Items listed in a dataset
▶

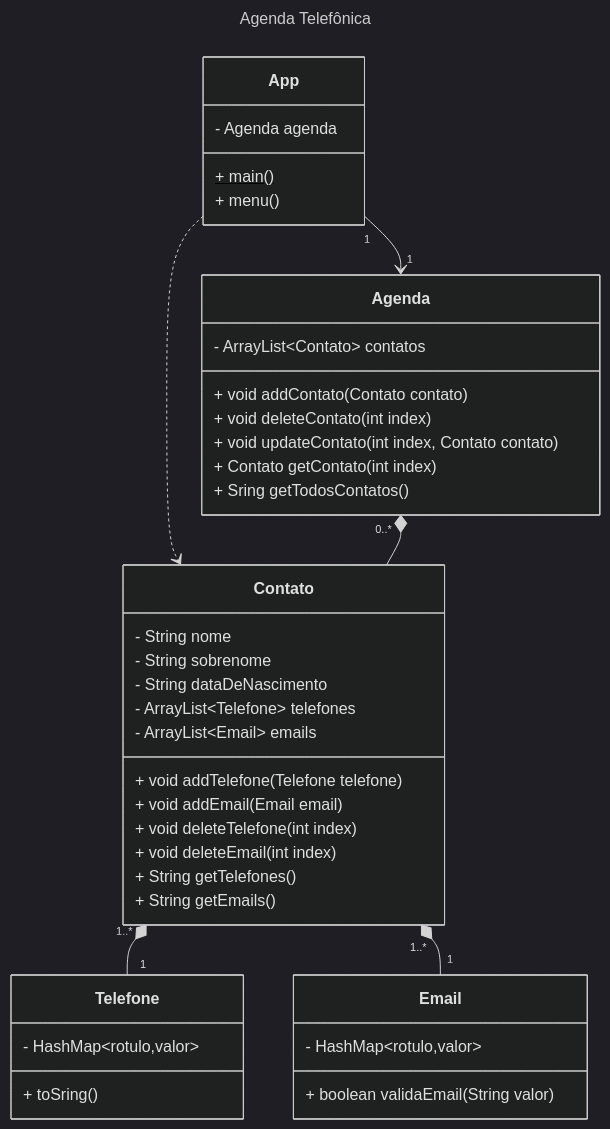
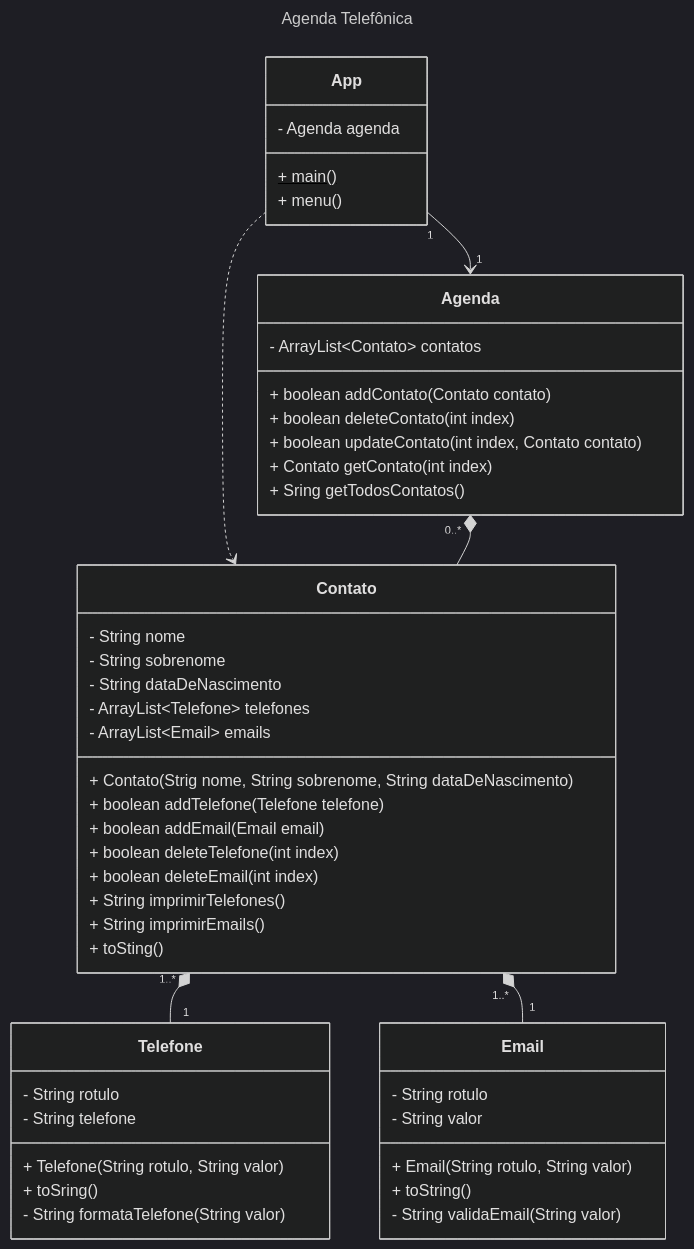
One commit to riedel-gabriela/opp1repo changed the diagram in aula-10/README.md. Above: the diagram before and after it, drawn with Mermaid (dark theme). The commit also changed 5 other files, not shown here.

````diff
--- a/aula-10/README.md
+++ b/aula-10/README.md
@@ -3,48 +3,56 @@
 ```mermaid
 ---
 title: Agenda Telefônica
 ---
 
 classDiagram
     App "1" --> "1" Agenda
     App ..> Contato
     Agenda "0..*" *-- Contato
     Contato "1..*" *-- "1" Telefone
     Contato "1..*" *-- "1" Email
     class App {
         - Agenda agenda
         + main()$
         + menu()
     }
     class Agenda {
         - ArrayList~Contato~ contatos
-        + void addContato(Contato contato)
-        + void deleteContato(int index)
-        + void updateContato(int index, Contato contato)
+        + boolean addContato(Contato contato)
+        + boolean deleteContato(int index)
+        + boolean updateContato(int index, Contato contato)
         + Contato getContato(int index)
         + Sring getTodosContatos()
     }
     class Contato {
         - String nome
         - String sobrenome
         - String dataDeNascimento
         - ArrayList~Telefone~ telefones
         - ArrayList~Email~ emails
-        + void addTelefone(Telefone telefone)
-        + void addEmail(Email email)
-        + void deleteTelefone(int index)
-        + void deleteEmail(int index)
-        + String getTelefones()
-        + String getEmails()
+        + Contato(Strig nome, String sobrenome, String dataDeNascimento)
+        + boolean addTelefone(Telefone telefone)
+        + boolean addEmail(Email email)
+        + boolean deleteTelefone(int index)
+        + boolean deleteEmail(int index)
+        + String imprimirTelefones()
+        + String imprimirEmails()
+        + toSting()
         
     }
     class Telefone {
-        - HashMap~rotulo,valor~
+        - String rotulo
+        - String telefone
+        + Telefone(String rotulo, String valor)
         + toSring()
+        - String formataTelefone(String valor)
     }
     class Email {
-        - HashMap~rotulo,valor~
-        + boolean validaEmail(String valor)
+        - String rotulo
+        - String valor
+        + Email(String rotulo, String valor)
+        + toString()
+        - String validaEmail(String valor)
     }
     
 ```
````
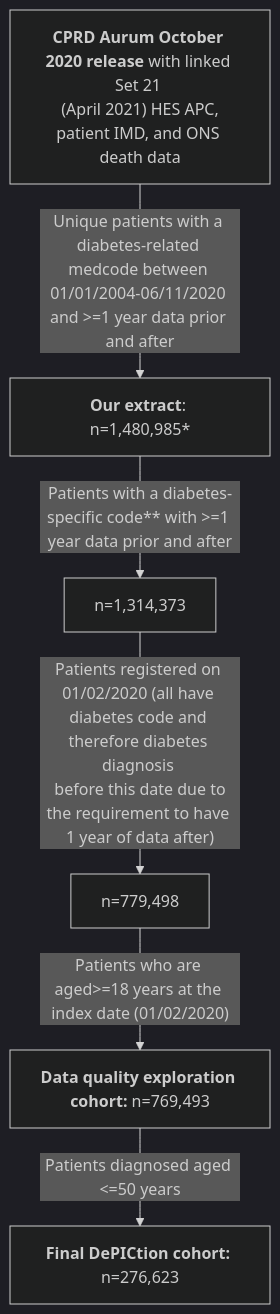
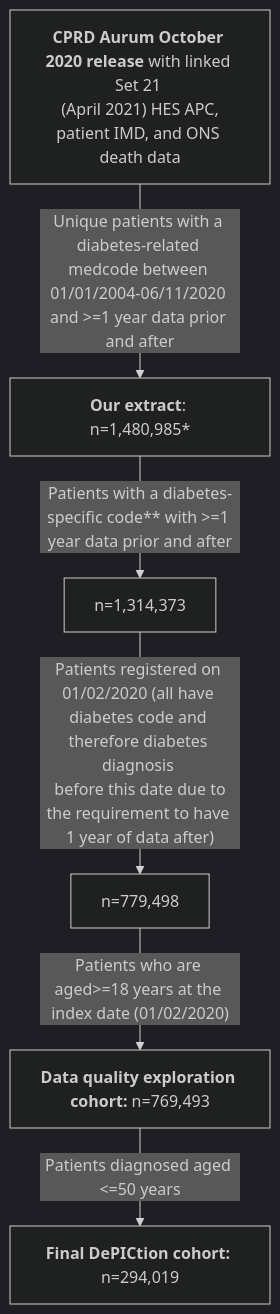
Before and after one commit to Exeter-Diabetes/CPRD-Katie-DePICtion-Scripts: the first of 5 diagrams in README.md, drawn with Mermaid (dark theme). The commit also changed other lines of this file, not shown here.

````diff
--- a/README.md
+++ b/README.md
@@ -35,8 +35,8 @@
 ```mermaid
 graph TD;
     A["<b>CPRD Aurum October 2020 release</b> with linked Set 21 <br> (April 2021) HES APC, patient IMD, and ONS death data"] --> |"Unique patients with a diabetes-related medcode between 01/01/2004-06/11/2020 and >=1 year data prior and after"| B["<b>Our extract</b>: n=1,480,985*"]
     B -->|"Patients with a diabetes-specific code** with >=1 year data prior and after"|C["n=1,314,373"]
     C -->|"Patients registered on 01/02/2020 (all have diabetes code and therefore diabetes diagnosis <br> before this date due to the requirement to have 1 year of data after)"|D["n=779,498"]
     D -->|"Patients who are aged>=18 years at the index date (01/02/2020)"|E["<b>Data quality exploration cohort:</b> n=769,493"]
-    E -->|"Patients diagnosed aged <=50 years"|F["<b>Final DePICtion cohort:</b> n=276,623"]
+    E -->|"Patients diagnosed aged <=50 years"|F["<b>Final DePICtion cohort:</b> n=294,019"]
 ```
````
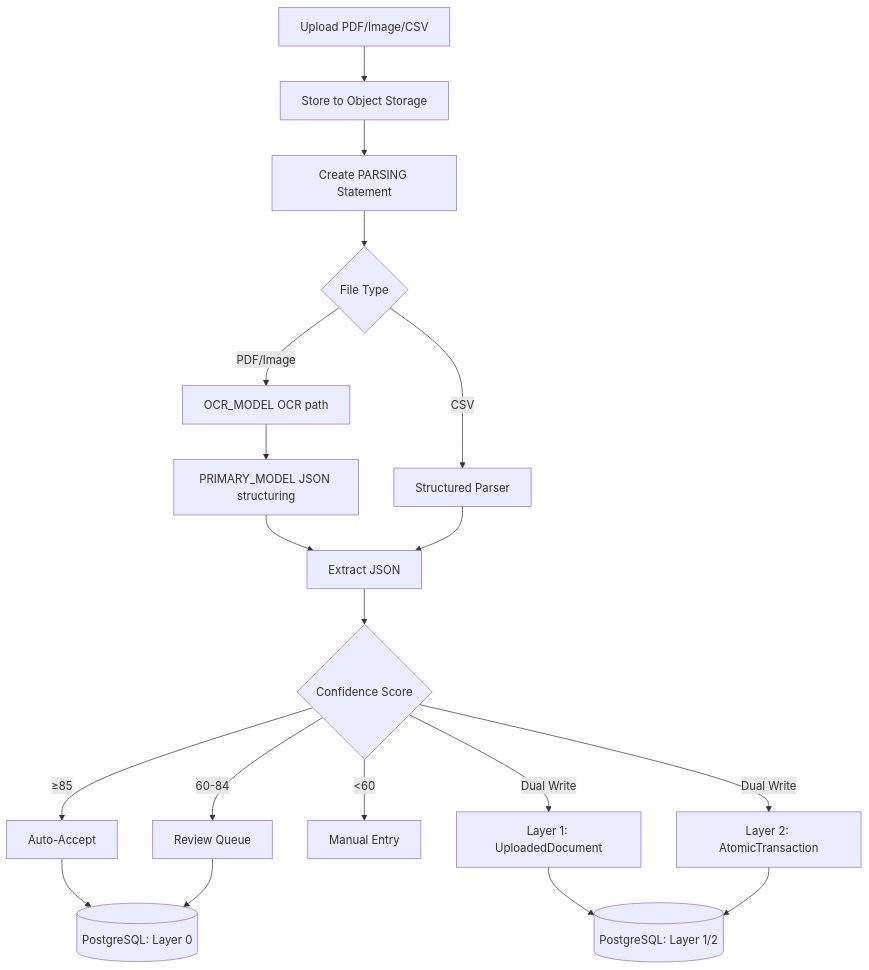
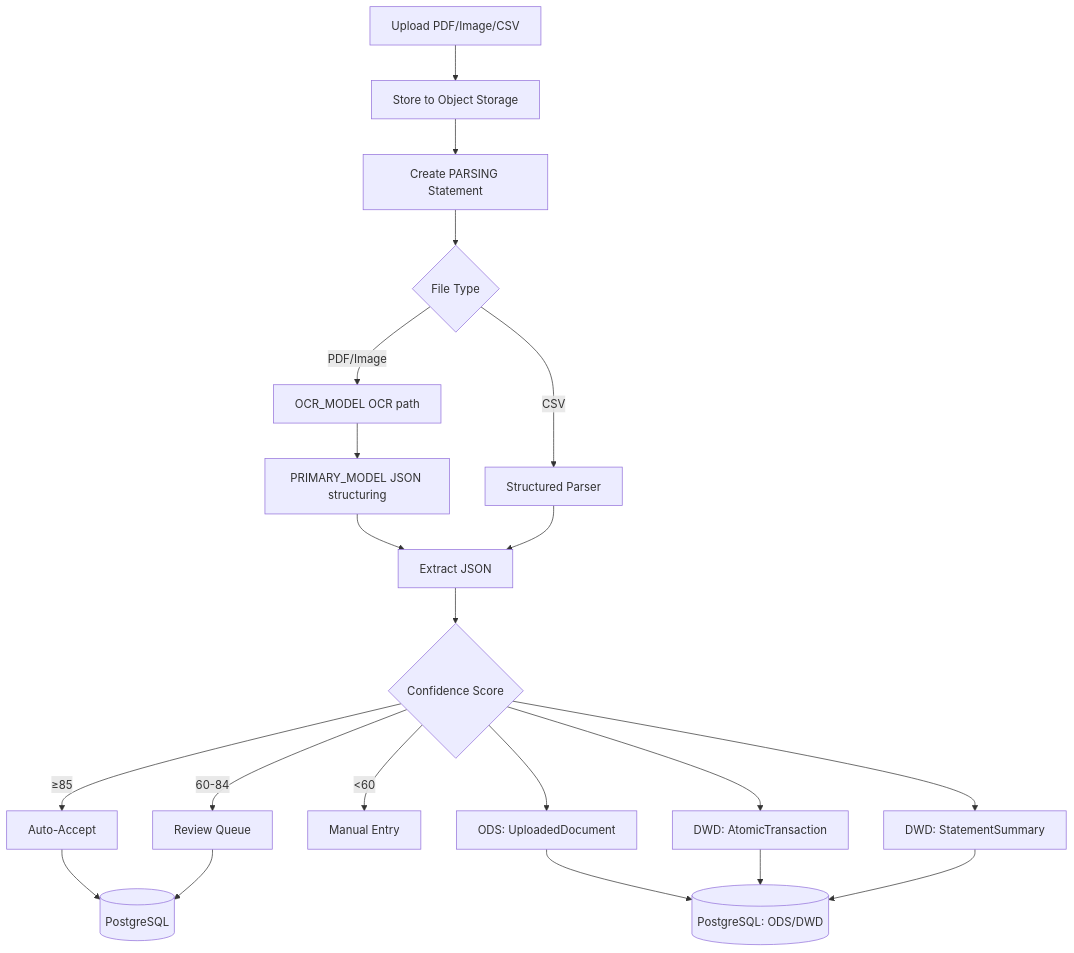
The diagram in docs/ssot/extraction.md (wangzitian0/finance_report), drawn with Mermaid before and after one commit. The commit also changed other lines of this file and 31 other files, not shown here.

````diff
--- a/docs/ssot/extraction.md
+++ b/docs/ssot/extraction.md
@@ -26,23 +26,25 @@
 ```mermaid
 flowchart TB
     A[Upload PDF/Image/CSV] --> S[Store to Object Storage]
     S --> P[Create PARSING Statement]
     P --> B{File Type}
     B -->|PDF/Image| C["OCR_MODEL OCR path"]
     C --> C2["PRIMARY_MODEL JSON structuring"]
     B -->|CSV| D[Structured Parser]
     C2 --> E[Extract JSON]
     D --> E
     E --> F{Confidence Score}
     F -->|≥85| G[Auto-Accept]
     F -->|60-84| H[Review Queue]
     F -->|<60| I[Manual Entry]
-    G --> J[(PostgreSQL: Layer 0)]
+    G --> J[(PostgreSQL)]
     H --> J
-    
-    %% EPIC-011 Dual Write
-    F -->|Dual Write| K[Layer 1: UploadedDocument]
-    F -->|Dual Write| L[Layer 2: AtomicTransaction]
-    K --> M[(PostgreSQL: Layer 1/2)]
+
+    %% EPIC-011 Direct Writes
+    F --> K[ODS: UploadedDocument]
+    F --> L[DWD: AtomicTransaction]
+    F --> N[DWD: StatementSummary]
+    K --> M[(PostgreSQL: ODS/DWD)]
     L --> M
+    N --> M
 ```
````
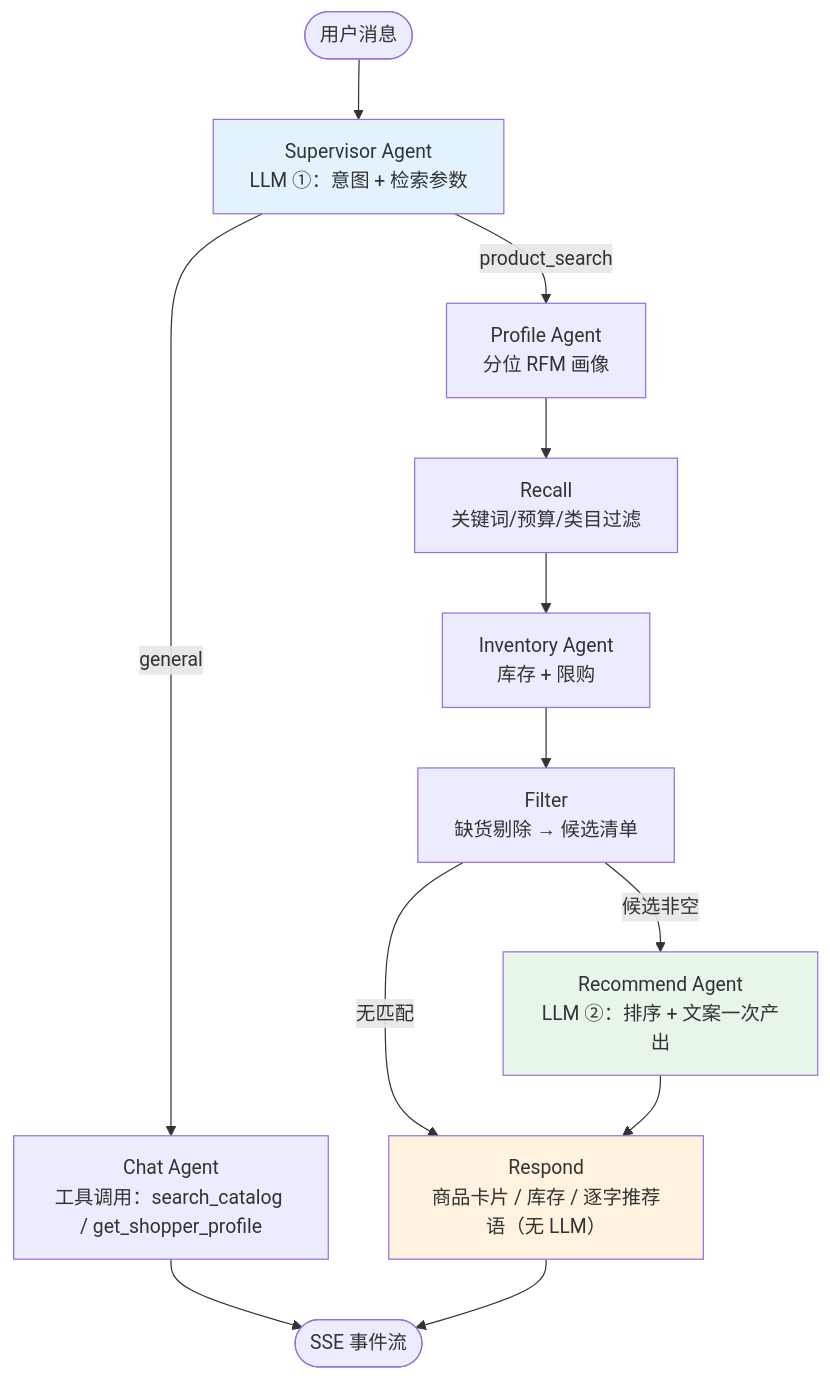
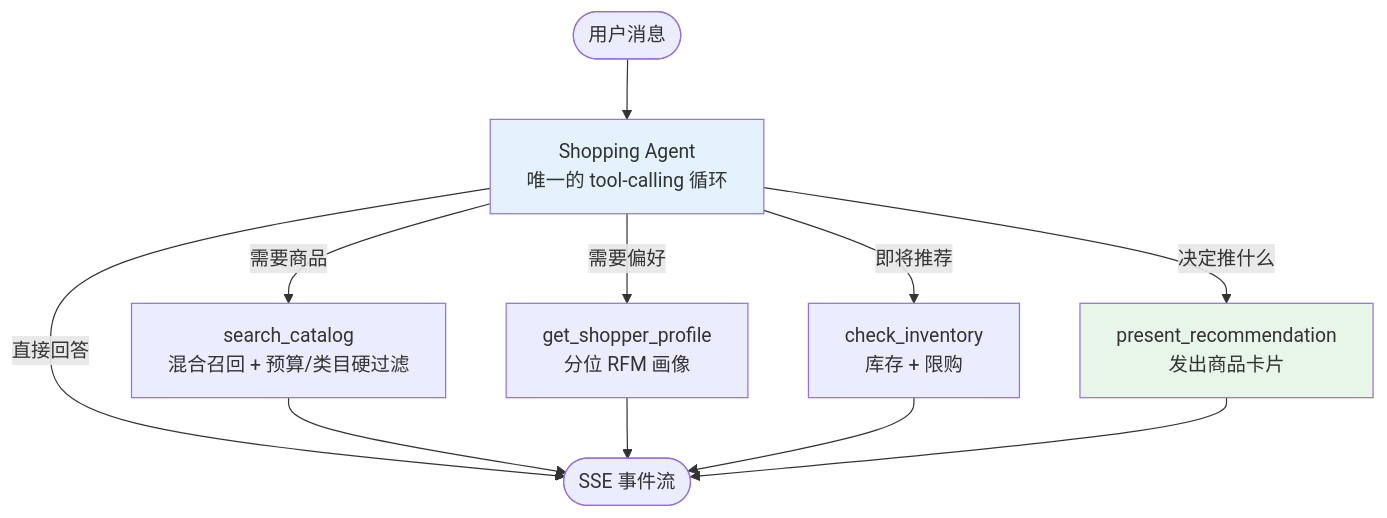
Before and after one commit to heyheyHazel/Awesome-Agentic-Shopping-Assistant: the diagram in README.md, drawn with Mermaid. The commit also changed other lines of this file and 4 other files, not shown here.

````diff
--- a/README.md
+++ b/README.md
@@ -30,18 +32,16 @@
 ```mermaid
 graph TD
-    START([用户消息]) --> SUP["Supervisor Agent<br/>LLM ①：意图 + 检索参数"]
-    SUP -->|"general"| CHAT["Chat Agent<br/>工具调用：search_catalog / get_shopper_profile"]
-    SUP -->|"product_search"| PROFILE["Profile Agent<br/>分位 RFM 画像"]
-    PROFILE --> RECALL["Recall<br/>关键词/预算/类目过滤"]
-    RECALL --> INV["Inventory Agent<br/>库存 + 限购"]
-    INV --> FILTER["Filter<br/>缺货剔除 → 候选清单"]
-    FILTER -->|"候选非空"| REC["Recommend Agent<br/>LLM ②：排序 + 文案一次产出"]
-    FILTER -->|"无匹配"| RESP
-    REC --> RESP["Respond<br/>商品卡片 / 库存 / 逐字推荐语（无 LLM）"]
-    CHAT --> DONE([SSE 事件流])
-    RESP --> DONE
+    USER([用户消息]) --> AGENT["Shopping Agent<br/>唯一的 tool-calling 循环"]
+    AGENT -->|"需要商品"| SEARCH["search_catalog<br/>混合召回 + 预算/类目硬过滤"]
+    AGENT -->|"需要偏好"| PROFILE["get_shopper_profile<br/>分位 RFM 画像"]
+    AGENT -->|"即将推荐"| INV["check_inventory<br/>库存 + 限购"]
+    AGENT -->|"决定推什么"| PRESENT["present_recommendation<br/>发出商品卡片"]
+    AGENT -->|"直接回答"| DONE([SSE 事件流])
+    SEARCH --> DONE
+    PROFILE --> DONE
+    INV --> DONE
+    PRESENT --> DONE
 
-    style SUP fill:#e3f2fd
-    style REC fill:#e8f5e9
-    style RESP fill:#fff3e0
+    style AGENT fill:#e3f2fd
+    style PRESENT fill:#e8f5e9
 ```
````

◀

### WHAT THIS TASK INVOLVES
Check each line of the records for "with" and copy the ones that contain it.

### ANSWER TO THIS TASK
One commit to riedel-gabriela/opp1repo changed the diagram in aula-10/README.md. Above: the diagram before and after it, drawn with Mermaid (dark theme). The commit also changed 5 other files, not shown here.
Before and after one commit to Exeter-Diabetes/CPRD-Katie-DePICtion-Scripts: the first of 5 diagrams in README.md, drawn with Mermaid (dark theme). The commit also changed other lines of this file, not shown here.
     A["<b>CPRD Aurum October 2020 release</b> with linked Set 21 <br> (April 2021) HES APC, patient IMD, and ONS death data"] --> |"Unique patients with a diabetes-related medcode between 01/01/2004-06/11/2020 and >=1 year data prior and after"| B["<b>Our extract</b>: n=1,480,985*"]
     B -->|"Patients with a diabetes-specific code** with >=1 year data prior and after"|C["n=1,314,373"]
The diagram in docs/ssot/extraction.md (wangzitian0/finance_report), drawn with Mermaid before and after one commit. The commit also changed other lines of this file and 31 other files, not shown here.
Before and after one commit to heyheyHazel/Awesome-Agentic-Shopping-Assistant: the diagram in README.md, drawn with Mermaid. The commit also changed other lines of this file and 4 other files, not shown here.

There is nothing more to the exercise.